“All was calm, quiet with [sheriff’s office] activity,” spokesman Juan Ríos wrote in an email.
Attendance was not as high Friday as in previous years, González said, but the crowd was keeping him busy as he offered confessions throughout the day.
He said one man he had spoken with had walked almost 50 miles from Taos.
Two of the visitors, Lorna Salazar and her childhood friend, Charlene Martinez, reminisced about their days growing up in Chimayó.
“I remember we used to go soak our feet in the stream while our grandparents were working,” Salazar said.
Her great-grandparents, Benita and Jacinto Ortiz, who are buried in the chapel’s courtyard, were caretakers of the santuario and passed down the role to their granddaughter, Angelica Medina.
“My mom washed the manteles,” Salazar said of Medina. “She did that for many years to take care of the santuario.”
Martinez’s grandmother, Frances Chavez, was a caretaker at the shrine for 23 years.
“I remember coming here with my grandmother,” Martinez said. “She made sure there weren’t too many candles lit. At the time, it was mud floors and mud walls, and I would come to help her redo them.”
Her ancestors helped build the santuario in 1816 after Don Bernardo Abeyta discovered a crucifix at the site. The small pit filled with holy dirt is believed to be the spot where he discovered it. Legend has it, Abeyta took the crucifix back to his church in nearby Santa Cruz, but it had disappeared by morning; he discovered it again in its spot in Chimayó. This happened multiple times until Abeyta requested that a chapel be built to house the crucifix.
Lorna Salazar’s son, Ryan Salazar, joined his mother at the shrine to visit the graves of his great-great-grandparents.

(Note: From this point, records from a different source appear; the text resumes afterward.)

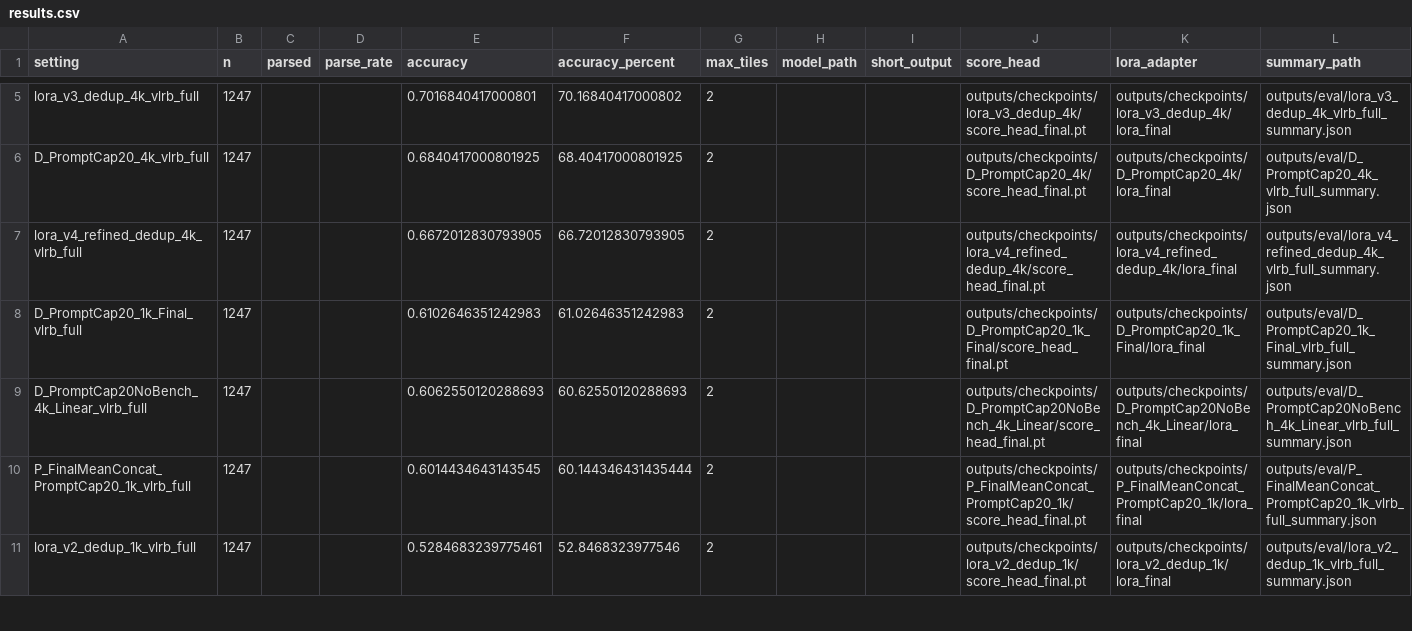
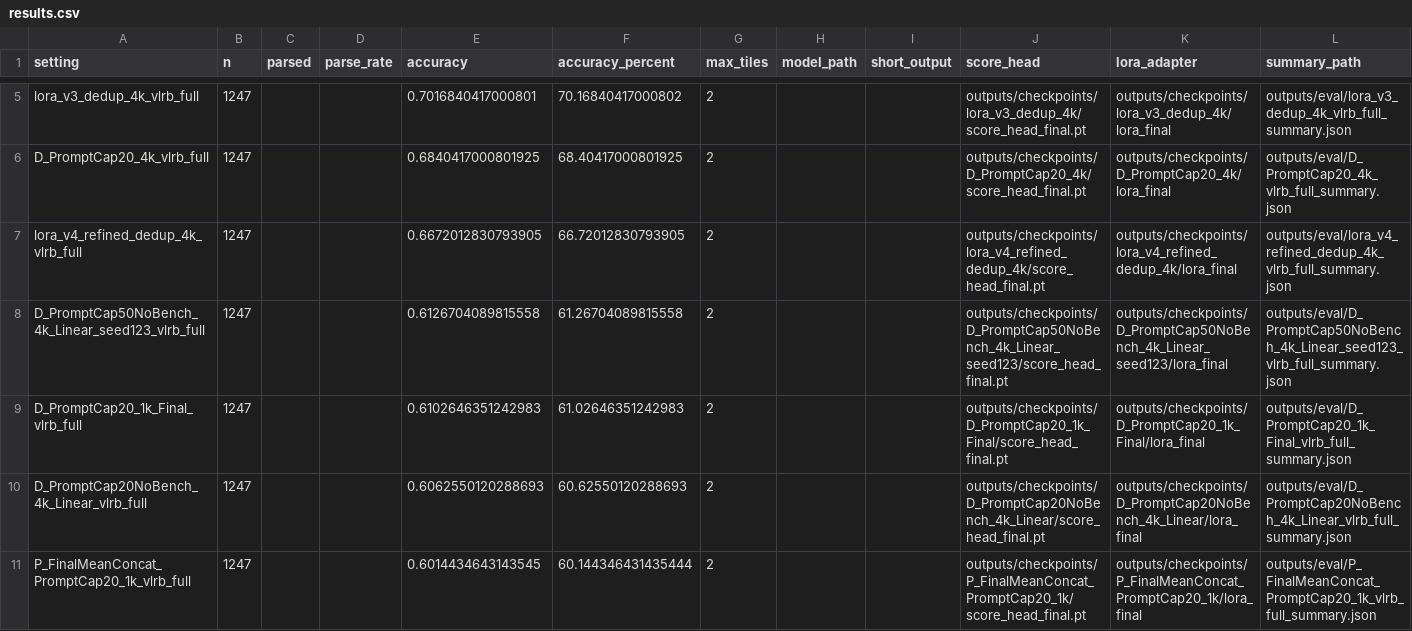
Before and after one commit to canfaneat/vl-reward-model-exam, a CSV file: artifacts/report_assets/results.csv, drawn as a sheet; only a part is shown, gaps mark what is left out; the shorter side is filled out with more unchanged rows; the diff names each change by its address in the sheet, - before the commit and + after, or states it on an @@ line.

Commit message:
Add stability notes for PromptCap50 reward model

```diff
--- a/artifacts/report_assets/results.csv
+++ b/artifacts/report_assets/results.csv
+row 8: D_PromptCap50NoBench_4k_Linear_seed123_vlrb_full | 1247 |  |  | 0.6126704089815558 | 61.26704089815558 | 2 |  |  | outputs/checkpoints/D_PromptCap50NoBench_4k_Linear_seed123/score_head_final.pt | outputs/checkpoints/D_PromptCap50NoBench_4k_Linear_seed123/lora_final | outputs/eval/D_PromptCap50NoBench_4k_Linear_seed123_vlrb_full_summary.json
```
Also changed, not shown: 6 other files.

“It feels really good to have such deep roots here,” said Ryan Salazar, one of three candidates vying for the Democratic nomination in state House District 46.
He has never done the pilgrimage, he said, but he remembers sitting outside his grandmother’s house as a child, watching people march toward the shrine.

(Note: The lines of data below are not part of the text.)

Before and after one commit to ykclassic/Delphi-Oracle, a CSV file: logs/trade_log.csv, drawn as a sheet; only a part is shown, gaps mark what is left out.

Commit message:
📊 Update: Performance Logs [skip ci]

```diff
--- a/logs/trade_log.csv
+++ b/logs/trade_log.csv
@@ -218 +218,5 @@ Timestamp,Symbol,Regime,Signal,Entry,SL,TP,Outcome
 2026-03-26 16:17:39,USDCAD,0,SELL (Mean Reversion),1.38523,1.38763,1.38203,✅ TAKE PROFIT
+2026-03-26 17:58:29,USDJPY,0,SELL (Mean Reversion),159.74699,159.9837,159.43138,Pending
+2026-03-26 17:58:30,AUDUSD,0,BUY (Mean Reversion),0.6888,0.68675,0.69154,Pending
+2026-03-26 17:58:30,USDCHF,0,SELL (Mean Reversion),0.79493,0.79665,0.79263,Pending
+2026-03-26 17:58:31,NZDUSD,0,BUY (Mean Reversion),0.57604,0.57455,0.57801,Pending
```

“You didn’t really know the significance of it as a kid, but now that I’m getting older, I really appreciate it,” he added.
Jesus de los Santos is a regular visitor at the shrine on Holy Week. He first visited in 1984; he returned in 1992 and has been making the pilgrimage every year since then.

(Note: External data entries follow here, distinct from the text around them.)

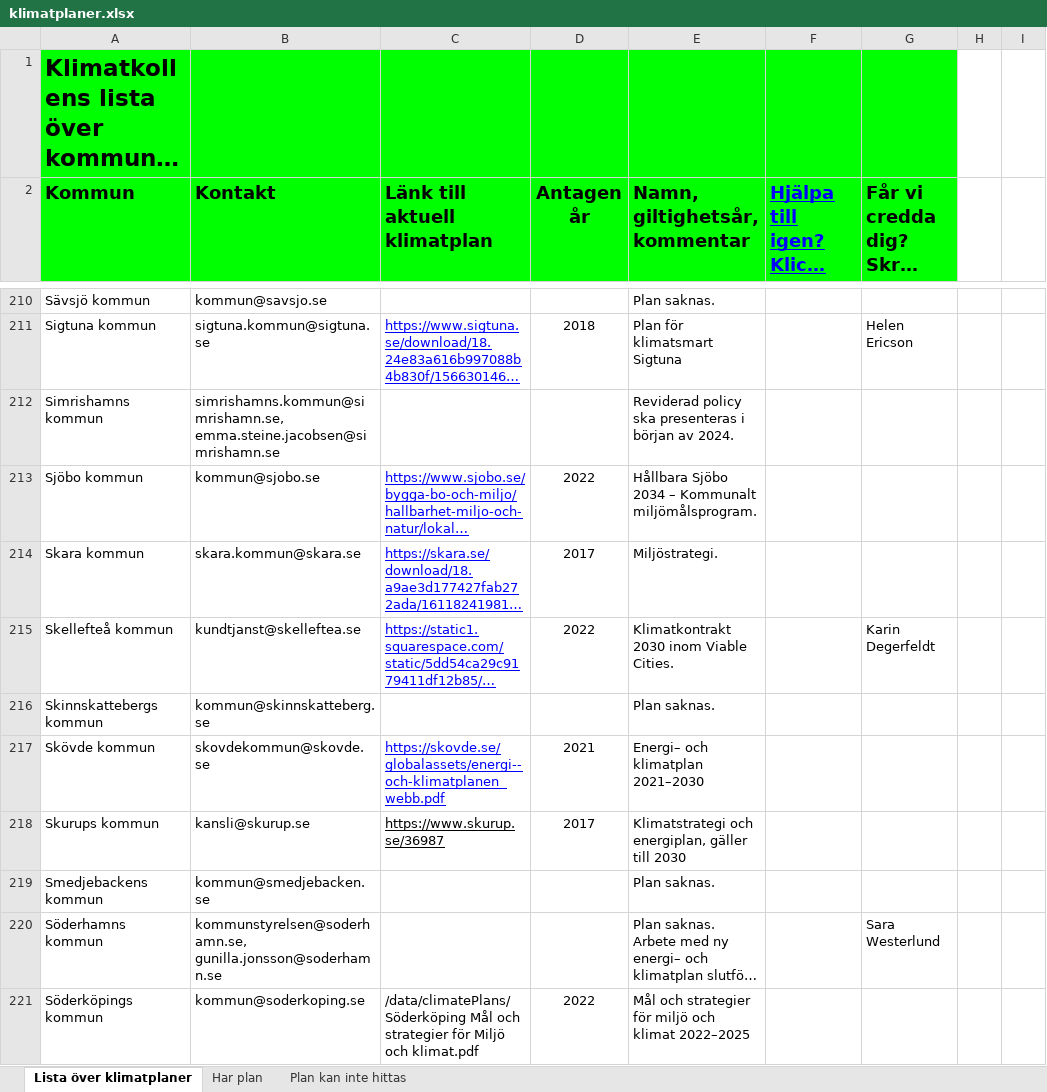
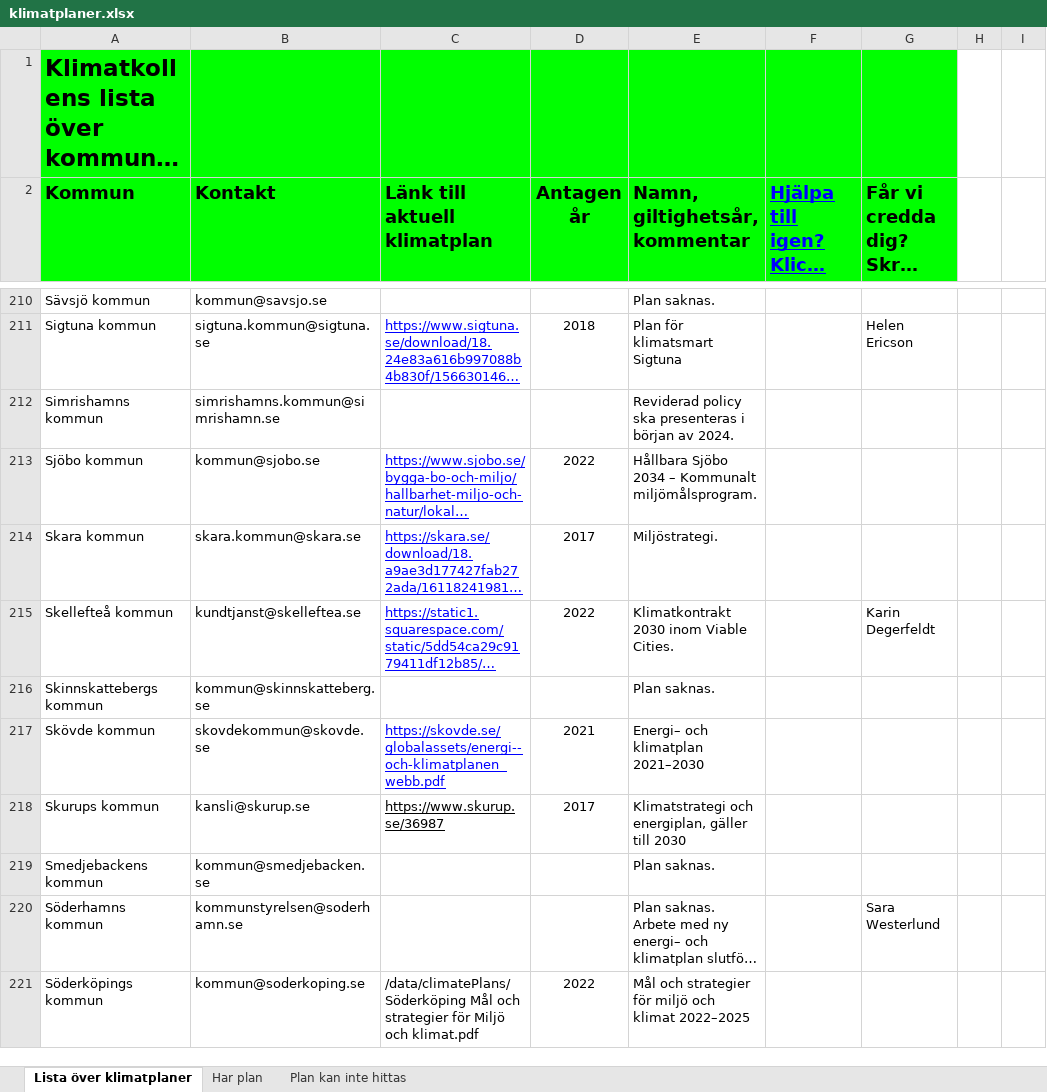
Before and after one commit to Klimatbyran/klimatkollen-deprecated, an Excel workbook: data/facts/plans/klimatplaner.xlsx, sheet Lista över klimatplaner, drawn as a sheet; only a part is shown, gaps mark what is left out; long unchanged cells end in …; values as stored, in another font and other column widths than the file's, no borders; charts and pictures not drawn; ↵ is a line break in a cell; the diff covers the shown part only; the diff names each change by its address in the sheet, - before the commit and + after, or states it on an @@ line.

```diff
--- a/data/facts/plans/klimatplaner.xlsx (sheet Lista över klimatplaner)
+++ b/data/facts/plans/klimatplaner.xlsx (sheet Lista över klimatplaner)
-B212 (Kontakt): simrishamns.kommun@simrishamn.se, emma.steine.jacobsen@simrishamn.se
+B212 (Kontakt): simrishamns.kommun@simrishamn.se
-B220 (Kontakt): kommunstyrelsen@soderhamn.se, ↵ gunilla.jonsson@soderhamn.se
+B220 (Kontakt): kommunstyrelsen@soderhamn.se
```
Also changed, not shown: 24 edited cells and cell formats elsewhere in this sheet, 1 other file.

De los Santos — also known by his Native American name, Mazatli — banged a small leather drum and burned incense as he made his way through the grounds. He and Roberto Mustrangelo came from Los Lunas; they walked 13 miles to the santuario from U.S. 84/285.
A small group gathered around the two men.
“Every one of you has four spirits with you,” de los Santos told the crowd in Spanish. “The spirit in front of you is your guide, the one behind you is your protector … to your left is the healing spirit … the other spirit to your right is the consoling spirit.”
De los Santos performs cleansing rituals and offers blessings to people of all religions, from Catholics to Buddhists. He refuses to take any payment, he said.
“I come to pray for those who could not be here today. I walk for those who cannot walk. I come to do limpias and to play my drum,” he said.
While de los Santos is a seasoned pilgrim, Friday was his companion’s first time taking part.
“I have never walked 13 miles,” Mustrangelo said. “It’s very spiritual because my fiancée and I are moving here, and things seem to be falling into place, and this is an amazing experience.”
Though he could not feel his feet, Mustrangelo said, he felt joy in his heart.
Many of the shrine’s visitors make the pilgrimage to honor someone they have lost. Mike Duran and Annette Tafoya sat beneath pink blossoming trees after their eight-mile trek to the shrine.
Duran, of Albuquerque, said he started the tradition eight years ago after he lost his son.
“We’ve been doing it ever since, except during COVID,” Duran said.
Tafoya, a Chimayó native, said the celebration was bittersweet this year after losing her mother at the beginning of the pandemic.
“She was born and raised here, so this was a big tradition for her,” Tafoya said. “Last time she was here, I actually pushed her in a wheelchair. … So, it was nice to be able to come back.”